Most trails follow the forest floor. If you are lucky you might see a deer, hog, maybe a wild turkey or two. But if you look up, you will see another world waiting to be discovered. The forest canopy, or treetops, used to be the domain of biologists who studied the insects, plants and amphibians in this ecosystem above the ground.
Thanks to the Myakka Canopy Walkway, anybody can get a bird's eye view of the forest. The elevated boardwalk walkway, 85 feet long and suspended 25 feet above the ground, is the highlight of any trip to this state park.
Make sure you take the time to climb the tower at the end of the suspension bridge. It takes about 10 minutes to get to the top but is well worth the effort.
Bird's eye view
Standing 80 feet above the subtropical forest floor, the swamps and hardwood hammocks don't look quite so hot and buggy. Still sweating from the short hike and climb, two kids in tow, the gentle breeze makes me forget it's the dead of summer. But that's the beauty of the Canopy Walkway. Even a short visit will leave you with an elevated perspective.
When most folks visit the park, they head straight for the concession stand, where they book a ride on one of the world's two largest airboats, the Myakka Maiden or the Gator Gal, and take pictures of the anhingas (a water bird) and alligators. It is easy to drive right by this one-of-a-kind nature trail.
The park has plenty to do…the Myakka (a Seminole word whose meaning has been lost to history) River is one the best canoeing/kayaking rivers in southwest Florida.

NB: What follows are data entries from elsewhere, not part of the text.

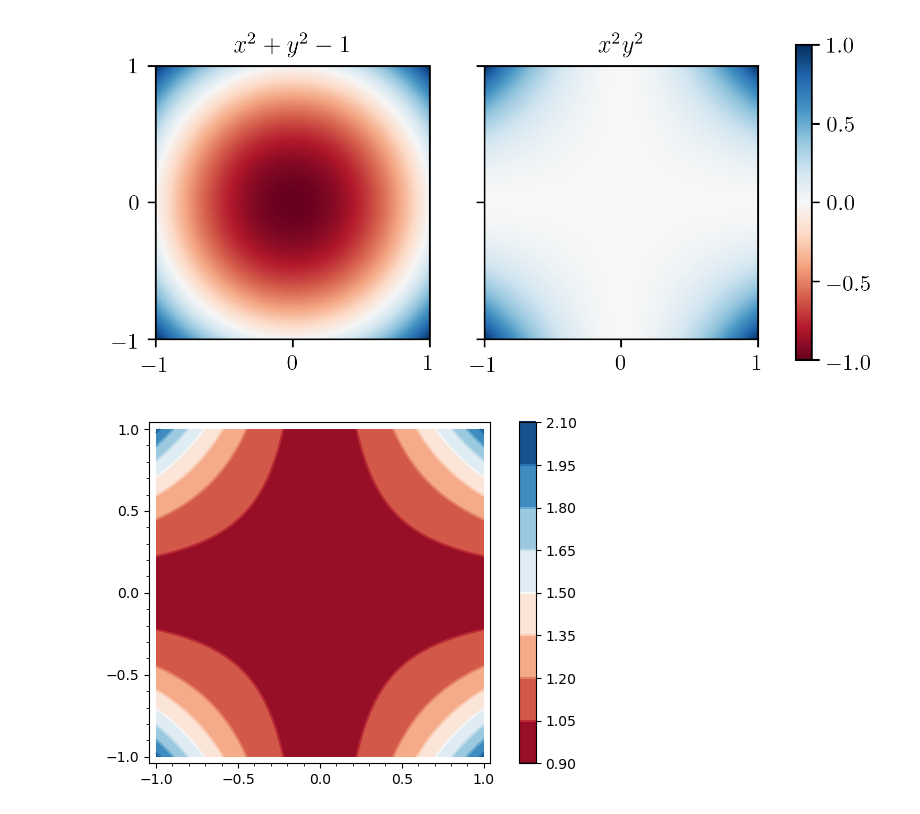
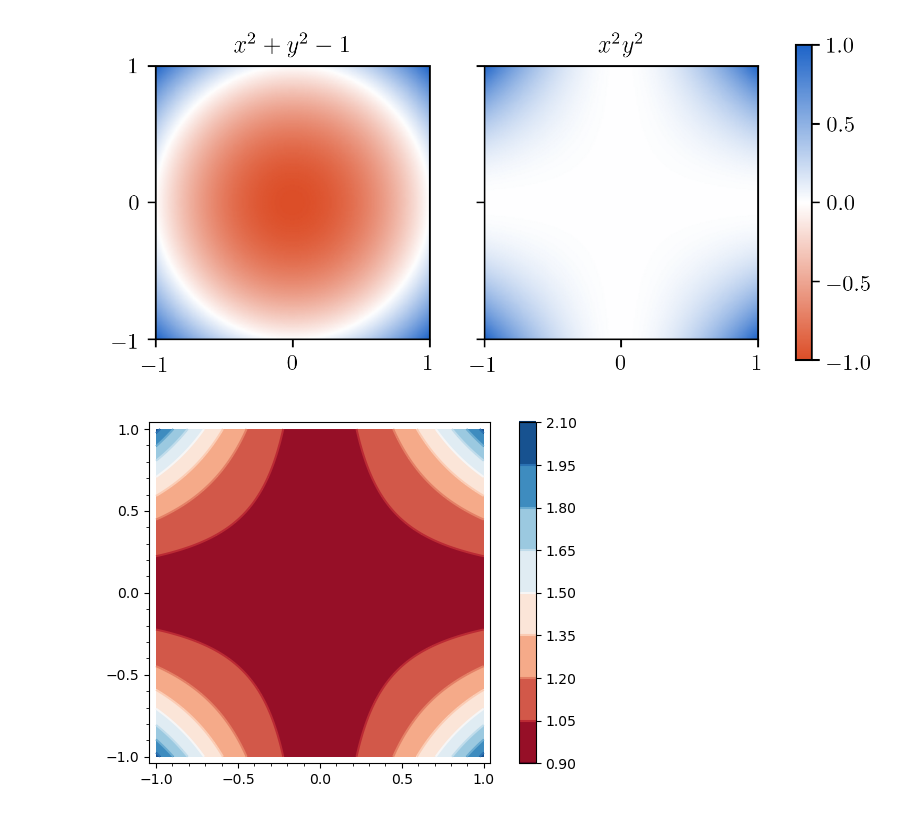
Before and after one commit to toonijn/PhD-thesis, a Jupyter notebook: img/chapter4/nm_interpolation.ipynb, the cells around one changed output. Cells and saved outputs as stored; diff of their text form; code cells hidden in the pictures.

```diff
--- a/img/chapter4/nm_interpolation.ipynb
+++ b/img/chapter4/nm_interpolation.ipynb
@@ -9,35 +9,35 @@ import matplotlib as mpl
 # %%
 mpl.rc('font', family='serif', size=10, serif="Computer Modern Roman")
 mpl.rc('text', usetex=True)
 
 x = np.linspace(-1, 1, 211)
 y = np.linspace(-1, 1, 211)
 X, Y = np.meshgrid(x, y)
 
 F = X*X + Y*Y - 1
 G = X*X*Y*Y
 
 fig, axes = plt.subplots(
     ncols=2, nrows=1, figsize=(7, 2),
     dpi=300,
     sharex=True, sharey=True)
 plt.subplots_adjust(right=0.8, top=1.1)
 
 vmin = -1
 vmax = 1
 
 for i, data in enumerate([F, G]):
     ax = axes[i]
     ax.set_xticks(ticks=[-1,0,1])
     ax.set_yticks(ticks=[-1,0,1])
     ax.set_aspect(1)
     ax.set_title("$x^2 + y^2 - 1$" if i == 0 else "$x^2 y^2$", fontsize=11)
-    pcolormesh = ax.pcolormesh(x, y, data.T, shading='gouraud', vmin=vmin, vmax=vmax, cmap=plt.cm.RdBu)
+    pcolormesh = ax.pcolormesh(x, y, data.T, shading='gouraud', vmin=vmin, vmax=vmax, cmap=ugent.RdBu)
 
 fig.colorbar(pcolormesh, ax=axes)
-plt.savefig("nm_interpolation.pdf", bbox_inches='tight', dpi=500)
+plt.savefig("nm_interpolation.png", bbox_inches='tight', dpi=500)
 # %% [output]
-[figure, old version]
+[figure, new version]
 # %%
 ax.bar
 # %%
```
Also changed, not shown: 3 other files.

Bird watchers, backpackers and day hikers also come for the 39 miles of nature trails that wind through the pine forests and prairies. But no matter what activity brings you here, be sure to pull over after the bridge, near the sign that reads "Canopy Walkway."
Gazing down on the tops of the palms, pines and oak trees, the forest looks like a monstrous vegetable field. The Tree Foundation, the non-profit organization that helped construct the $100,000 canopy walkway, looks at it another way:
"Forests are like gigantic stands of lollipops. Since plant sugars are manufactured high overhead, organisms that depend on those sugars, such as insects and birds, are also far from the ground."
Amateur botanists love the state park's canopy walkway because it offers a chance to view epiphytes or "air plants" at eye level. Most Florida schoolchildren learn about Spanish moss at an early age. According to legend, this long, stringy epiphyte received its name because it resembled the beards favored by the conquistadores.
While epiphytes grow on other plants, they generally don't harm their host tree. In fact, they get all their food and water from the surrounding environment, i.e., dew, rainwater, rotting leaves, insect excrement.
Spiders and snakes
The canopy walkway is a great educational tool for adults and older kids, but if you want to keep a kid's attention, be prepared to show them something with teeth and/or fangs. After entering the park, you don't have to drive far to see alligators. Pull over after the first bridge and scan the water.
Head over to the lake, and you might even see a banded water snake, or perhaps, a water moccasin. But by far, my favorite Myakka critter is the not-so-elusive golden silk orb-weaver, also known as the banana spider. Hike any of Myakka's trails early in the morning and you are bound to get a face full of yellow spider's web.